=== Dataset excerpts ===

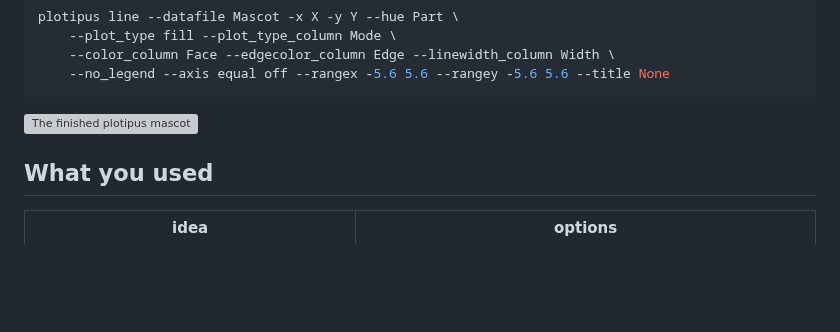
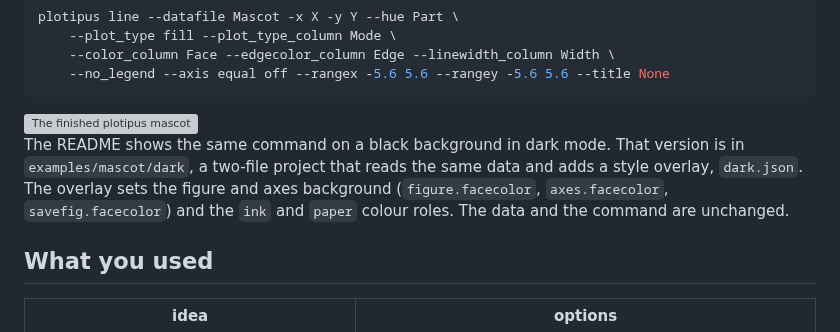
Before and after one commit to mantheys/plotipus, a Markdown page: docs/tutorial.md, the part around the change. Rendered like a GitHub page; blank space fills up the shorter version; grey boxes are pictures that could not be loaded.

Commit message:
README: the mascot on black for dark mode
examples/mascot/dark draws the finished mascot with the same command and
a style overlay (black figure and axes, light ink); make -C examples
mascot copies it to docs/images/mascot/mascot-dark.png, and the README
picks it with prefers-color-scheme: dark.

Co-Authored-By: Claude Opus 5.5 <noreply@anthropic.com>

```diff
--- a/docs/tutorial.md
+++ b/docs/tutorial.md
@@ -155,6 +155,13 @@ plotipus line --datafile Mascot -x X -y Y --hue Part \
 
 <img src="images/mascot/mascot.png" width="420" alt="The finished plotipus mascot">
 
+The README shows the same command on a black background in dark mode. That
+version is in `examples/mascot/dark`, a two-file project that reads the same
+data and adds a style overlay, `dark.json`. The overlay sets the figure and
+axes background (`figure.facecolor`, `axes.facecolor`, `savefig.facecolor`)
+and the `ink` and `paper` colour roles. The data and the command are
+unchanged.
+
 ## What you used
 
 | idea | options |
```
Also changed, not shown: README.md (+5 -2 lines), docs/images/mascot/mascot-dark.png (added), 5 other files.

===
=== Dataset excerpts ===

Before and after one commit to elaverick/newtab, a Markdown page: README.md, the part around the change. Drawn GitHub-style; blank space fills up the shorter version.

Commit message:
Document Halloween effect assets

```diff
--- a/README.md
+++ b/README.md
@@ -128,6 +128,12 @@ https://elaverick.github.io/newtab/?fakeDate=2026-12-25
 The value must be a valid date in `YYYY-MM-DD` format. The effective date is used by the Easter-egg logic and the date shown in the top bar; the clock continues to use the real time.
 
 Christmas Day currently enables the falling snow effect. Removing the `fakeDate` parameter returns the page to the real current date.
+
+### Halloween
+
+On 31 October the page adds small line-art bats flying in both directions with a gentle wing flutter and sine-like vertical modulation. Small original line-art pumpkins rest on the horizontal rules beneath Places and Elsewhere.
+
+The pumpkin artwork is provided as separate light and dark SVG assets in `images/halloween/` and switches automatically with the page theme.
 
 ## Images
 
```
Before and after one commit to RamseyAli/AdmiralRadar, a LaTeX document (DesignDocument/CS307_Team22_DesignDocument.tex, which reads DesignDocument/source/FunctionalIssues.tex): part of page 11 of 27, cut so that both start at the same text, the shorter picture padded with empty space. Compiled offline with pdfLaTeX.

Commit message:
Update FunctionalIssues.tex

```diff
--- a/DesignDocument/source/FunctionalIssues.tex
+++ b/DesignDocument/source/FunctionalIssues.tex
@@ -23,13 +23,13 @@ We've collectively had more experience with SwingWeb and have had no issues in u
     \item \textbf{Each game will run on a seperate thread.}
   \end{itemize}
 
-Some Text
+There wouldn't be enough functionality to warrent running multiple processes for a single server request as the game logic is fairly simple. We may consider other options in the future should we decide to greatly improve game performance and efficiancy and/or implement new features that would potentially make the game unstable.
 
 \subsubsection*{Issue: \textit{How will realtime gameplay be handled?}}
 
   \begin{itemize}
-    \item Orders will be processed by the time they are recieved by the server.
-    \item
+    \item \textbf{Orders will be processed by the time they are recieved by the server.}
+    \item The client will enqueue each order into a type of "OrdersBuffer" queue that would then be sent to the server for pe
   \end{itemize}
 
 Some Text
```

===

Every line in the records that holds the word "same" should be copied into the answer.

examples/mascot/dark draws the finished mascot with the same command and
+The README shows the same command on a black background in dark mode. That
+version is in `examples/mascot/dark`, a two-file project that reads the same
Before and after one commit to RamseyAli/AdmiralRadar, a LaTeX document (DesignDocument/CS307_Team22_DesignDocument.tex, which reads DesignDocument/source/FunctionalIssues.tex): part of page 11 of 27, cut so that both start at the same text, the shorter picture padded with empty space. Compiled offline with pdfLaTeX.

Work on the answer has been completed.